    An advanced exploration of the expressive possibilities of individual ceramic direction. Students collaborate with the instructor to plan a suitable and particular direction of study. Prerequisite: ART 303.

     ART 404 - Advanced Ceramics II (3 credits)

    An advanced exploration of the expressive possibilities of individual ceramic direction. Students collaborate with the instructor to plan a suitable and particular direction of study. Prerequisite: ART 403.

     ART 405 - Advanced Ceramics III (3 credits)

    An advanced exploration of the expressive possibilities of individual ceramic direction. Students collaborate with the instructor to plan a suitable and particular direction of study. Prerequisite: ART 403.

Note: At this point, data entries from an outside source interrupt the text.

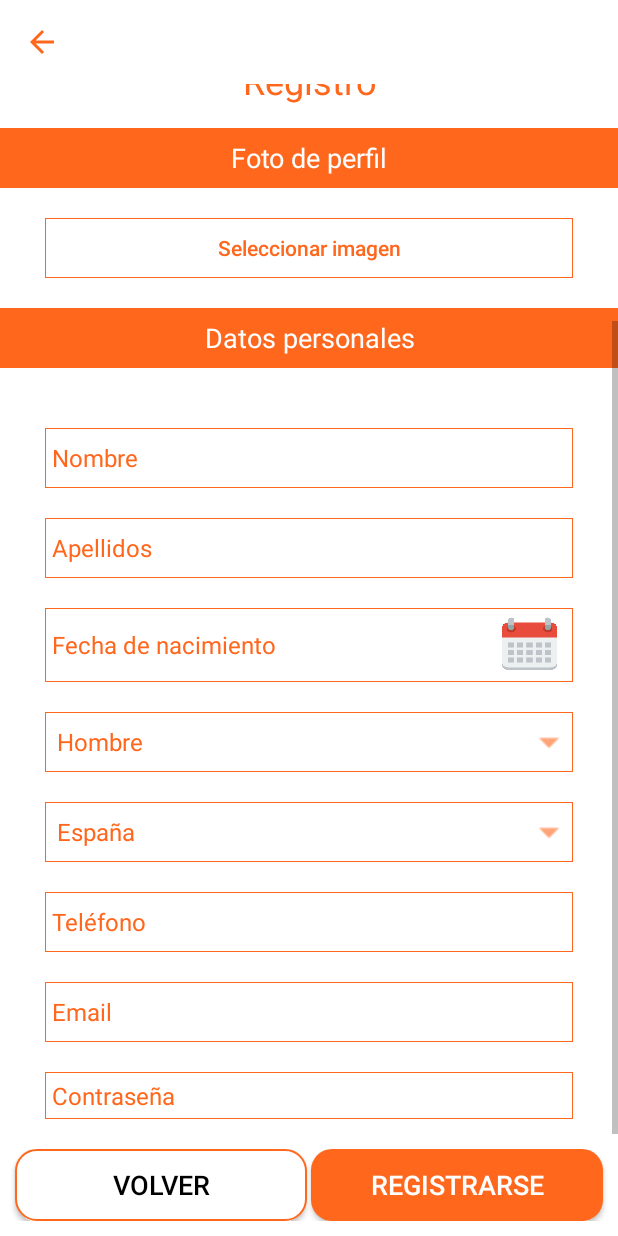
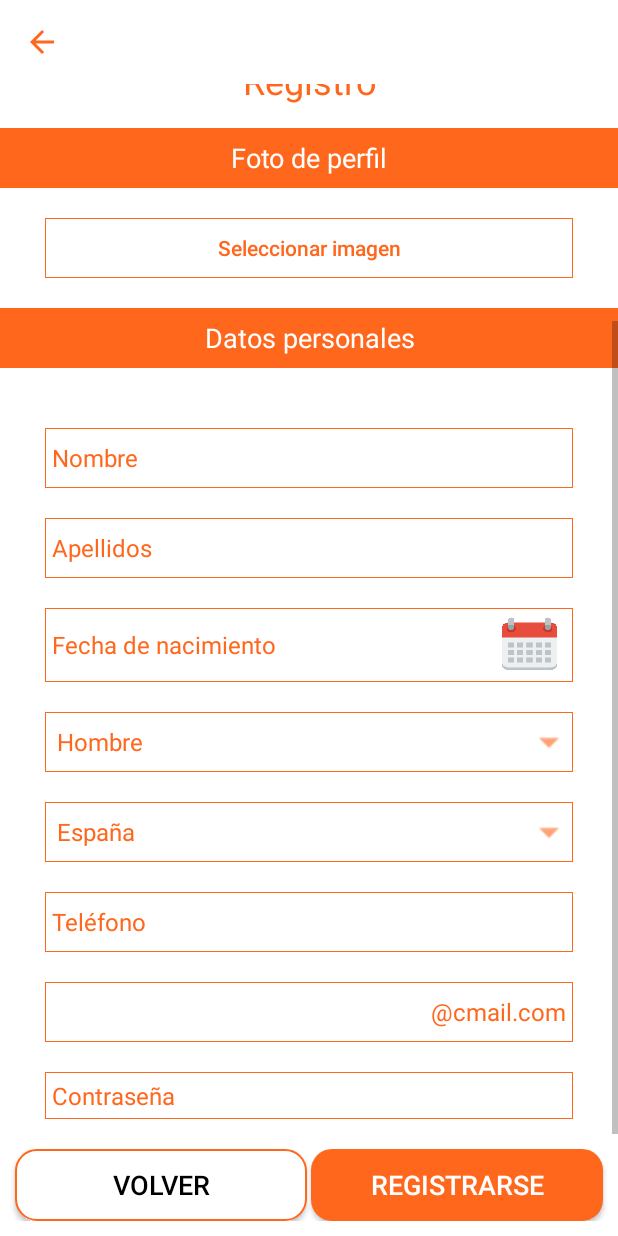
Before and after one commit to Alvarop627/CelerMail, an Android app: the RegFormActivity screen opened directly, with no data from a screen before it, scrolled down 204 dp, on a phone screen of 412 x 824 dp. Run offline under Robolectric (Android 15) with nearby library versions, the phone set to English and light mode, and no system bars; our stand-ins replace Firebase (no records; nobody signed in at launch, a user with empty details on screens opened directly).

Commit message:
Added "@cmail.com" to email text in reg form

```diff
--- a/app/src/main/java/com/celerapps/celermail/registerGroup/regForm/views/RegFormActivity.java
+++ b/app/src/main/java/com/celerapps/celermail/registerGroup/regForm/views/RegFormActivity.java
@@ -7,6 +7,9 @@ import android.graphics.BitmapFactory;
 import android.graphics.Color;
 import android.graphics.drawable.ColorDrawable;
 import android.os.Bundle;
+import android.text.Editable;
+import android.text.Selection;
+import android.text.TextWatcher;
 import android.view.View;
 import android.widget.ArrayAdapter;
 import android.widget.Button;
@@ -74,6 +77,36 @@ public class RegFormActivity extends AppCompatActivity implements IRegFormVP.Vie
         EditText txtBirthdate = findViewById(R.id.editTextBirthdate);
 
 
+        txtEmail.setText("@cmail.com");
+        txtEmail.setTextAlignment(View.TEXT_ALIGNMENT_TEXT_END);
+        Selection.setSelection(txtEmail.getText(), txtEmail.getText().length());
+
+
+        txtEmail.addTextChangedListener(new TextWatcher() {
+
+            @Override
+            public void onTextChanged(CharSequence s, int start, int before, int count) {
+                // TODO Auto-generated method stub
+
+            }
+
+            @Override
+            public void beforeTextChanged(CharSequence s, int start, int count,
+                                          int after) {
+                // TODO Auto-generated method stub
+
+            }
+
+            @Override
+            public void afterTextChanged(Editable s) {
+                if (!s.toString().endsWith("@cmail.com")) {
+                    txtEmail.setText("@cmail.com");
+                    Selection.setSelection(txtEmail.getText(), txtEmail.getText().length());
+
+                }
+
+            }
+        });
 
         EditText txtPhone = findViewById(R.id.editTextPhone);
         Bitmap profilePhoto = BitmapFactory.decodeResource(getResources(),
```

  • Bachelor of Fine Arts in Art
    • Emphasis

    The Ceramics emphasis centers on technical and conceptual issues, incorporating both traditional and contemporary concerns. Often, a student's exploration of clay sculpture and studio pottery-making becomes a springboard for more personal and contemporary image-making.

    Western offers outstanding clay facilities: several styles of wheels, bulk materials (clay, slip and glazes)—plus free firing and the assistance of a shop technician. The department also features extensive sculpture process equipment. Most styles of kilns are available, including salt and raku, and there are separate facilities for electric and reduction firing.

    The Program

    The Ceramics emphasis centers on technical and conceptual issues, incorporating both traditional and contemporary concerns. Discussions, critiques and lectures emphasize content and the development of personal expression. The department's approach is one of breadth rather than of narrow specialization. Because ceramics deals with the illusionary space of painting and the real space of sculpture, this medium inspires infinite options. The possible transformations of clay are so many, in fact, that students must maintain flexibility and openness to new ideas. Often, a student's exploration of clay sculpture and studio pottery-making becomes a springboard for more personal and contemporary image-making.

    In beginning pottery courses, students develop skills in hand building and throwing, learn the complexities of glazing and firing, and develop a vocabulary in vessel aesthetics. In sculpture courses, students explore clay's potential in its many forms: fired, unfired, ready-made, plastic or powder. Traditional boundaries expand and new issues arise as the student's perception changes.

    The department offers several multilevel courses in pottery, sculpture and theory. Beginning and advanced students meet together with the same instructor; beginning students meet as a group, while advanced students receive independent instruction.

    Facilities

    Complete clay facilities are available for students: several styles of wheels, bulk materials (clay, slip and glazes)—plus free firing and the assistance of a shop technician. The department also features extensive sculpture process equipment. Most styles of kilns are available, including salt and raku, and there are separate facilities for electric and reduction firing. Although equipment and help are readily available, Ceramics students are responsible for helping to stack the kiln as well as handling and storing their own pieces.

    Learn More

    Reach out to Al Caniff, Ph.D. for more information.